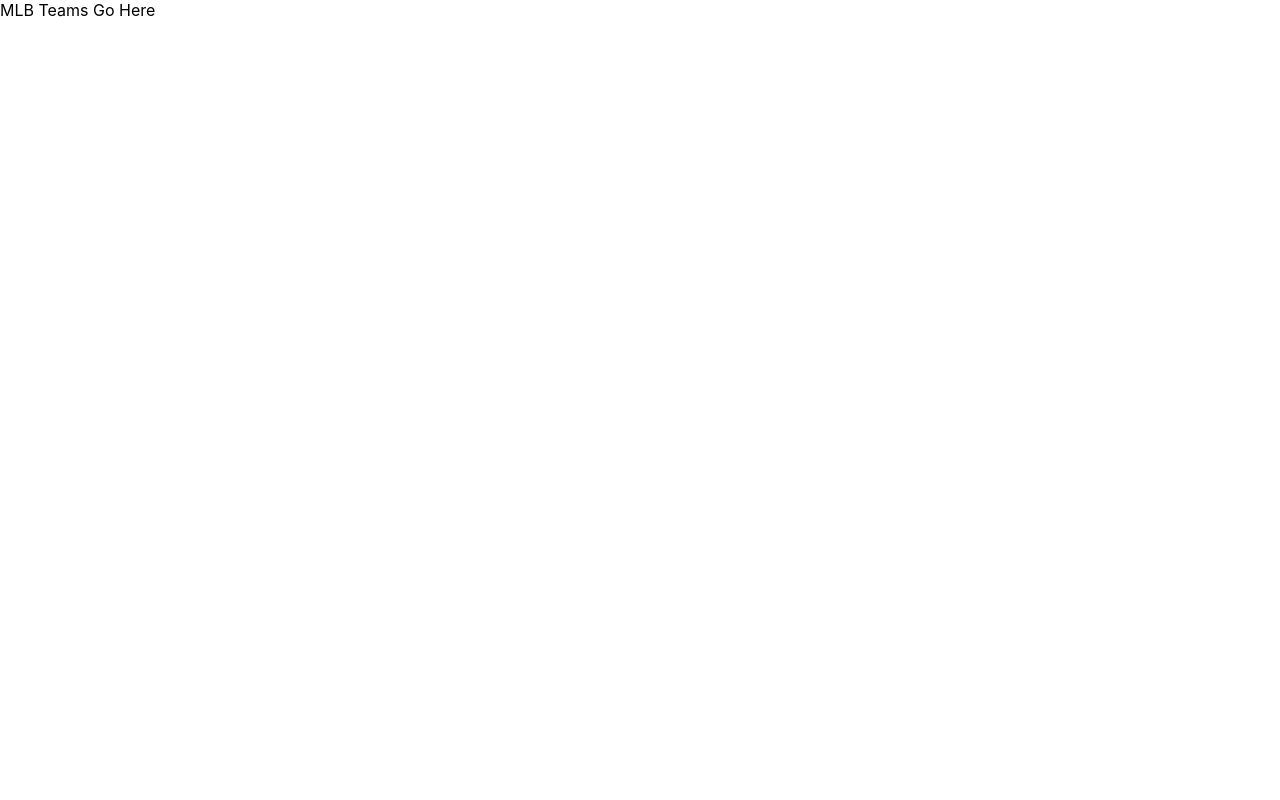
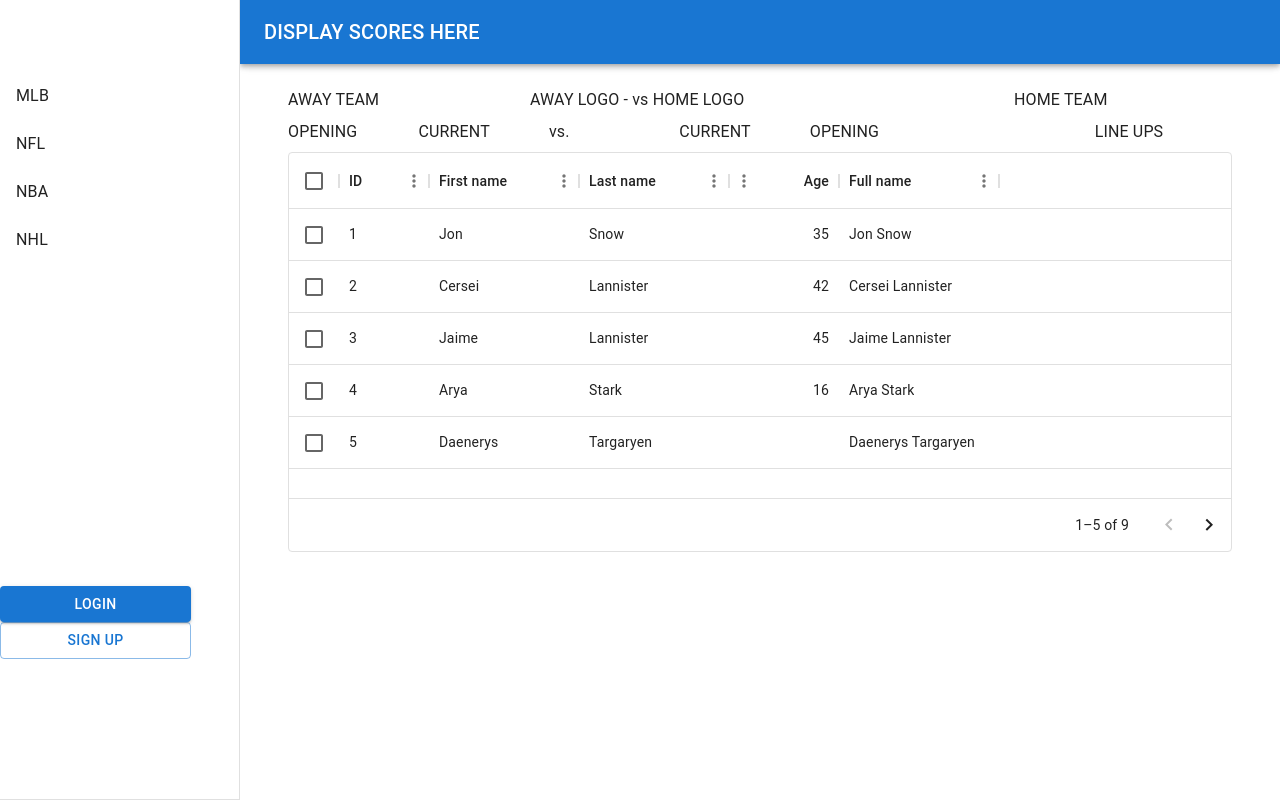
Before and after one commit to mikeemorales/sports-odds, a React (Create React App) app: page / in a window 1280 px wide. Built offline with nearby package versions, Linux system fonts and the light colour scheme.

Commit message:
Installed MUI dependencies. updated file structure. initial base layout for MLB section

```diff
--- a/package.json
+++ b/package.json
@@ -3,6 +3,11 @@
   "version": "0.1.0",
   "private": true,
   "dependencies": {
+    "@emotion/react": "^11.11.1",
+    "@emotion/styled": "^11.11.0",
+    "@fontsource/roboto": "^5.0.5",
+    "@mui/material": "^5.14.0",
+    "@mui/x-data-grid": "^6.10.0",
     "@testing-library/jest-dom": "^5.16.5",
     "@testing-library/react": "^13.4.0",
     "@testing-library/user-event": "^13.5.0",
--- a/src/App.js
+++ b/src/App.js
@@ -1,8 +1,8 @@
 import React, { useEffect, useState } from 'react';
-import FetchMLBTeams from "./components/sports/MlbTeams";
+import MainSideNav from "./components/nav/MainSideBar";
 
 function App() {
-  const [data, setData] = useState(null);
+  // const [data, setData] = useState(null);
 
   // const callBackendAPI = async () => {
   //   const response = await fetch('/api/odds');
@@ -22,7 +22,7 @@
 
   return (
       <div className="App">
-        <FetchMLBTeams/>
+        <MainSideNav/>
       </div>
   );
 }
--- /dev/null
+++ b/src/components/nav/MainSideBar.js
@@ -0,0 +1,73 @@
+import React from 'react';
+import Box from '@mui/material/Box';
+import Drawer from '@mui/material/Drawer';
+import CssBaseline from '@mui/material/CssBaseline';
+import AppBar from '@mui/material/AppBar';
+import Toolbar from '@mui/material/Toolbar';
+import List from '@mui/material/List';
+import Typography from '@mui/material/Typography';
+import ListItem from '@mui/material/ListItem';
+import ListItemButton from '@mui/material/ListItemButton';
+import ListItemText from '@mui/material/ListItemText';
+import MlbTeams from "../sports/mlb/MlbTeams";
+import {Button, Divider} from "@mui/material";
+
+const drawerWidth = 240;
+
+const MainSideNav = () => {
+    return (
+        <Box sx={{ display: 'flex' }}>
+            <CssBaseline />
+            <AppBar
+                position="fixed"
+                sx={{ width: `calc(100% - ${drawerWidth}px)`, ml: `${drawerWidth}px` }}
+            >
+                <Toolbar>
+                    <Typography variant="h6" noWrap component="div">
+                        DISPLAY SCORES HERE
+                    </Typography>
+                </Toolbar>
+            </AppBar>
+            <Drawer
+                sx={{
+                    width: drawerWidth,
+                    flexShrink: 0,
+                    '& .MuiDrawer-paper': {
+                        width: drawerWidth,
+                        boxSizing: 'border-box',
+                    },
+                    display: 'flex',
+                    flexDirection: 'column',
+                    justifyContent: 'center'
+                }}
+                variant="permanent"
+                anchor="left"
+            >
+                <Toolbar />
+                <List sx={{ height: '70%' }}>
+                    {['MLB', 'NFL', 'NBA', 'NHL'].map((text, index) => (
+                        <ListItem key={text} disablePadding>
+                            <ListItemButton>
+                                <ListItemText primary={text} />
+                            </ListItemButton>
+                        </ListItem>
+                    ))}
+                </List>
+                <List sx={{ height: '30%' }}>
+                    <Button variant='contained' sx={{ width: '80%' }}>Login</Button>
+                    <Button variant='outlined' sx={{ width: '80%' }}>Sign Up</Button>
+                </List>
+                <Divider/>
+            </Drawer>
+            <Box
+                component="main"
+                sx={{ flexGrow: 1, bgcolor: 'background.default', p: 3 }}
+            >
+                <Toolbar />
+                <MlbTeams/>
+            </Box>
+        </Box>
+    );
+}
+
+export default MainSideNav
--- a/src/components/sports/MlbTeams.js
+++ /dev/null
@@ -1,11 +0,0 @@
-import React from 'react'
-
-const FetchMLBTeams = () => {
-    return (
-        <>
-            MLB Teams Go Here
-        </>
-    )
-}
-
-export default FetchMLBTeams
--- /dev/null
+++ b/src/components/sports/mlb/GamesDataGrid.js
@@ -0,0 +1,70 @@
+import * as React from 'react';
+import Box from '@mui/material/Box';
+import { DataGrid } from '@mui/x-data-grid';
+
+const columns = [
+    { field: 'id', headerName: 'ID', width: 90 },
+    {
+        field: 'firstName',
+        headerName: 'First name',
+        width: 150,
+        editable: true,
+    },
+    {
+        field: 'lastName',
+        headerName: 'Last name',
+        width: 150,
+        editable: true,
+    },
+    {
+        field: 'age',
+        headerName: 'Age',
+        type: 'number',
+        width: 110,
+        editable: true,
+    },
+    {
+        field: 'fullName',
+        headerName: 'Full name',
+        description: 'This column has a value getter and is not sortable.',
+        sortable: false,
+        width: 160,
+        valueGetter: (params) =>
+            `${params.row.firstName || ''} ${params.row.lastName || ''}`,
+    },
+];
+
+const rows = [
+    { id: 1, lastName: 'Snow', firstName: 'Jon', age: 35 },
+    { id: 2, lastName: 'Lannister', firstName: 'Cersei', age: 42 },
+    { id: 3, lastName: 'Lannister', firstName: 'Jaime', age: 45 },
+    { id: 4, lastName: 'Stark', firstName: 'Arya', age: 16 },
+    { id: 5, lastName: 'Targaryen', firstName: 'Daenerys', age: null },
+    { id: 6, lastName: 'Melisandre', firstName: null, age: 150 },
+    { id: 7, lastName: 'Clifford', firstName: 'Ferrara', age: 44 },
+    { id: 8, lastName: 'Frances', firstName: 'Rossini', age: 36 },
+    { id: 9, lastName: 'Roxie', firstName: 'Harvey', age: 65 },
+];
+
+const GamesDataGrid = () => {
+    return (
+        <Box sx={{ height: 400, width: '100%' }}>
+            <DataGrid
+                rows={rows}
+                columns={columns}
+                initialState={{
+                    pagination: {
+                        paginationModel: {
+                            pageSize: 5,
+                        },
+                    },
+                }}
+                pageSizeOptions={[5]}
+                checkboxSelection
+                disableRowSelectionOnClick
+            />
+        </Box>
+    );
+}
+
+export default GamesDataGrid
--- /dev/null
+++ b/src/components/sports/mlb/MlbTeams.js
@@ -0,0 +1,54 @@
+import React from 'react'
+import Box from "@mui/material/Box";
+import {Container, Grid} from "@mui/material";
+import GamesDataGrid from "./GamesDataGrid";
+
+const FetchMLBTeams = () => {
+    return (
+        <Container>
+            <Box sx={{ width: '100%' }}>
+                <Grid container rowSpacing={1} columnSpacing={{ xs: 1, sm: 2, md: 3 }}>
+                    {/*ROW 1*/}
+                    <Grid item xs={3}>
+                        AWAY TEAM
+                    </Grid>
+                    <Grid item xs={6}>
+                        AWAY LOGO - vs HOME LOGO
+                    </Grid>
+                    <Grid item xs={3}>
+                        HOME TEAM
+                    </Grid>
+                    {/*ROW 2*/}
+                    <Grid item xs={10}>
+                        <Box sx={{ display: 'flex' }}>
+                            <Grid item xs={2}>
+                                OPENING
+                            </Grid>
+                            <Grid item xs={2}>
+                                CURRENT
+                            </Grid>
+                            <Grid item xs={2}>
+                                vs.
+                            </Grid>
+                            <Grid item xs={2}>
+                                CURRENT
+                            </Grid>
+                            <Grid item xs={2}>
+                                OPENING
+                            </Grid>
+                        </Box>
+                    </Grid>
+                    <Grid item xs={2}>
+                        LINE UPS
+                    </Grid>
+                    {/*ROW 3*/}
+                    <Grid item xs={12}>
+                        <GamesDataGrid/>
+                    </Grid>
+                </Grid>
+            </Box>
+        </Container>
+    )
+}
+
+export default FetchMLBTeams
```
Also changed, not shown: 2 other files (tests, documents, lock files or other folders).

============================================================

TASK REQUIREMENTS:
Set down the material once more, exactly, with the pictures omitted.

RESPONSE TO THE TASK:
Before and after one commit to mikeemorales/sports-odds, a React (Create React App) app: page / in a window 1280 px wide. Built offline with nearby package versions, Linux system fonts and the light colour scheme.

Commit message:
Installed MUI dependencies. updated file structure. initial base layout for MLB section

```diff
--- a/package.json
+++ b/package.json
@@ -3,6 +3,11 @@
   "version": "0.1.0",
   "private": true,
   "dependencies": {
+    "@emotion/react": "^11.11.1",
+    "@emotion/styled": "^11.11.0",
+    "@fontsource/roboto": "^5.0.5",
+    "@mui/material": "^5.14.0",
+    "@mui/x-data-grid": "^6.10.0",
     "@testing-library/jest-dom": "^5.16.5",
     "@testing-library/react": "^13.4.0",
     "@testing-library/user-event": "^13.5.0",
--- a/src/App.js
+++ b/src/App.js
@@ -1,8 +1,8 @@
 import React, { useEffect, useState } from 'react';
-import FetchMLBTeams from "./components/sports/MlbTeams";
+import MainSideNav from "./components/nav/MainSideBar";
 
 function App() {
-  const [data, setData] = useState(null);
+  // const [data, setData] = useState(null);
 
   // const callBackendAPI = async () => {
   //   const response = await fetch('/api/odds');
@@ -22,7 +22,7 @@
 
   return (
       <div className="App">
-        <FetchMLBTeams/>
+        <MainSideNav/>
       </div>
   );
 }
--- /dev/null
+++ b/src/components/nav/MainSideBar.js
@@ -0,0 +1,73 @@
+import React from 'react';
+import Box from '@mui/material/Box';
+import Drawer from '@mui/material/Drawer';
+import CssBaseline from '@mui/material/CssBaseline';
+import AppBar from '@mui/material/AppBar';
+import Toolbar from '@mui/material/Toolbar';
+import List from '@mui/material/List';
+import Typography from '@mui/material/Typography';
+import ListItem from '@mui/material/ListItem';
+import ListItemButton from '@mui/material/ListItemButton';
+import ListItemText from '@mui/material/ListItemText';
+import MlbTeams from "../sports/mlb/MlbTeams";
+import {Button, Divider} from "@mui/material";
+
+const drawerWidth = 240;
+
+const MainSideNav = () => {
+    return (
+        <Box sx={{ display: 'flex' }}>
+            <CssBaseline />
+            <AppBar
+                position="fixed"
+                sx={{ width: `calc(100% - ${drawerWidth}px)`, ml: `${drawerWidth}px` }}
+            >
+                <Toolbar>
+                    <Typography variant="h6" noWrap component="div">
+                        DISPLAY SCORES HERE
+                    </Typography>
+                </Toolbar>
+            </AppBar>
+            <Drawer
+                sx={{
+                    width: drawerWidth,
+                    flexShrink: 0,
+                    '& .MuiDrawer-paper': {
+                        width: drawerWidth,
+                        boxSizing: 'border-box',
+                    },
+                    display: 'flex',
+                    flexDirection: 'column',
+                    justifyContent: 'center'
+                }}
+                variant="permanent"
+                anchor="left"
+            >
+                <Toolbar />
+                <List sx={{ height: '70%' }}>
+                    {['MLB', 'NFL', 'NBA', 'NHL'].map((text, index) => (
+                        <ListItem key={text} disablePadding>
+                            <ListItemButton>
+                                <ListItemText primary={text} />
+                            </ListItemButton>
+                        </ListItem>
+                    ))}
+                </List>
+                <List sx={{ height: '30%' }}>
+                    <Button variant='contained' sx={{ width: '80%' }}>Login</Button>
+                    <Button variant='outlined' sx={{ width: '80%' }}>Sign Up</Button>
+                </List>
+                <Divider/>
+            </Drawer>
+            <Box
+                component="main"
+                sx={{ flexGrow: 1, bgcolor: 'background.default', p: 3 }}
+            >
+                <Toolbar />
+                <MlbTeams/>
+            </Box>
+        </Box>
+    );
+}
+
+export default MainSideNav
--- a/src/components/sports/MlbTeams.js
+++ /dev/null
@@ -1,11 +0,0 @@
-import React from 'react'
-
-const FetchMLBTeams = () => {
-    return (
-        <>
-            MLB Teams Go Here
-        </>
-    )
-}
-
-export default FetchMLBTeams
--- /dev/null
+++ b/src/components/sports/mlb/GamesDataGrid.js
@@ -0,0 +1,70 @@
+import * as React from 'react';
+import Box from '@mui/material/Box';
+import { DataGrid } from '@mui/x-data-grid';
+
+const columns = [
+    { field: 'id', headerName: 'ID', width: 90 },
+    {
+        field: 'firstName',
+        headerName: 'First name',
+        width: 150,
+        editable: true,
+    },
+    {
+        field: 'lastName',
+        headerName: 'Last name',
+        width: 150,
+        editable: true,
+    },
+    {
+        field: 'age',
+        headerName: 'Age',
+        type: 'number',
+        width: 110,
+        editable: true,
+    },
+    {
+        field: 'fullName',
+        headerName: 'Full name',
+        description: 'This column has a value getter and is not sortable.',
+        sortable: false,
+        width: 160,
+        valueGetter: (params) =>
+            `${params.row.firstName || ''} ${params.row.lastName || ''}`,
+    },
+];
+
+const rows = [
+    { id: 1, lastName: 'Snow', firstName: 'Jon', age: 35 },
+    { id: 2, lastName: 'Lannister', firstName: 'Cersei', age: 42 },
+    { id: 3, lastName: 'Lannister', firstName: 'Jaime', age: 45 },
+    { id: 4, lastName: 'Stark', firstName: 'Arya', age: 16 },
+    { id: 5, lastName: 'Targaryen', firstName: 'Daenerys', age: null },
+    { id: 6, lastName: 'Melisandre', firstName: null, age: 150 },
+    { id: 7, lastName: 'Clifford', firstName: 'Ferrara', age: 44 },
+    { id: 8, lastName: 'Frances', firstName: 'Rossini', age: 36 },
+    { id: 9, lastName: 'Roxie', firstName: 'Harvey', age: 65 },
+];
+
+const GamesDataGrid = () => {
+    return (
+        <Box sx={{ height: 400, width: '100%' }}>
+            <DataGrid
+                rows={rows}
+                columns={columns}
+                initialState={{
+                    pagination: {
+                        paginationModel: {
+                            pageSize: 5,
+                        },
+                    },
+                }}
+                pageSizeOptions={[5]}
+                checkboxSelection
+                disableRowSelectionOnClick
+            />
+        </Box>
+    );
+}
+
+export default GamesDataGrid
--- /dev/null
+++ b/src/components/sports/mlb/MlbTeams.js
@@ -0,0 +1,54 @@
+import React from 'react'
+import Box from "@mui/material/Box";
+import {Container, Grid} from "@mui/material";
+import GamesDataGrid from "./GamesDataGrid";
+
+const FetchMLBTeams = () => {
+    return (
+        <Container>
+            <Box sx={{ width: '100%' }}>
+                <Grid container rowSpacing={1} columnSpacing={{ xs: 1, sm: 2, md: 3 }}>
+                    {/*ROW 1*/}
+                    <Grid item xs={3}>
+                        AWAY TEAM
+                    </Grid>
+                    <Grid item xs={6}>
+                        AWAY LOGO - vs HOME LOGO
+                    </Grid>
+                    <Grid item xs={3}>
+                        HOME TEAM
+                    </Grid>
+                    {/*ROW 2*/}
+                    <Grid item xs={10}>
+                        <Box sx={{ display: 'flex' }}>
+                            <Grid item xs={2}>
+                                OPENING
+                            </Grid>
+                            <Grid item xs={2}>
+                                CURRENT
+                            </Grid>
+                            <Grid item xs={2}>
+                                vs.
+                            </Grid>
+                            <Grid item xs={2}>
+                                CURRENT
+                            </Grid>
+                            <Grid item xs={2}>
+                                OPENING
+                            </Grid>
+                        </Box>
+                    </Grid>
+                    <Grid item xs={2}>
+                        LINE UPS
+                    </Grid>
+                    {/*ROW 3*/}
+                    <Grid item xs={12}>
+                        <GamesDataGrid/>
+                    </Grid>
+                </Grid>
+            </Box>
+        </Container>
+    )
+}
+
+export default FetchMLBTeams
```
Also changed, not shown: 2 other files (tests, documents, lock files or other folders).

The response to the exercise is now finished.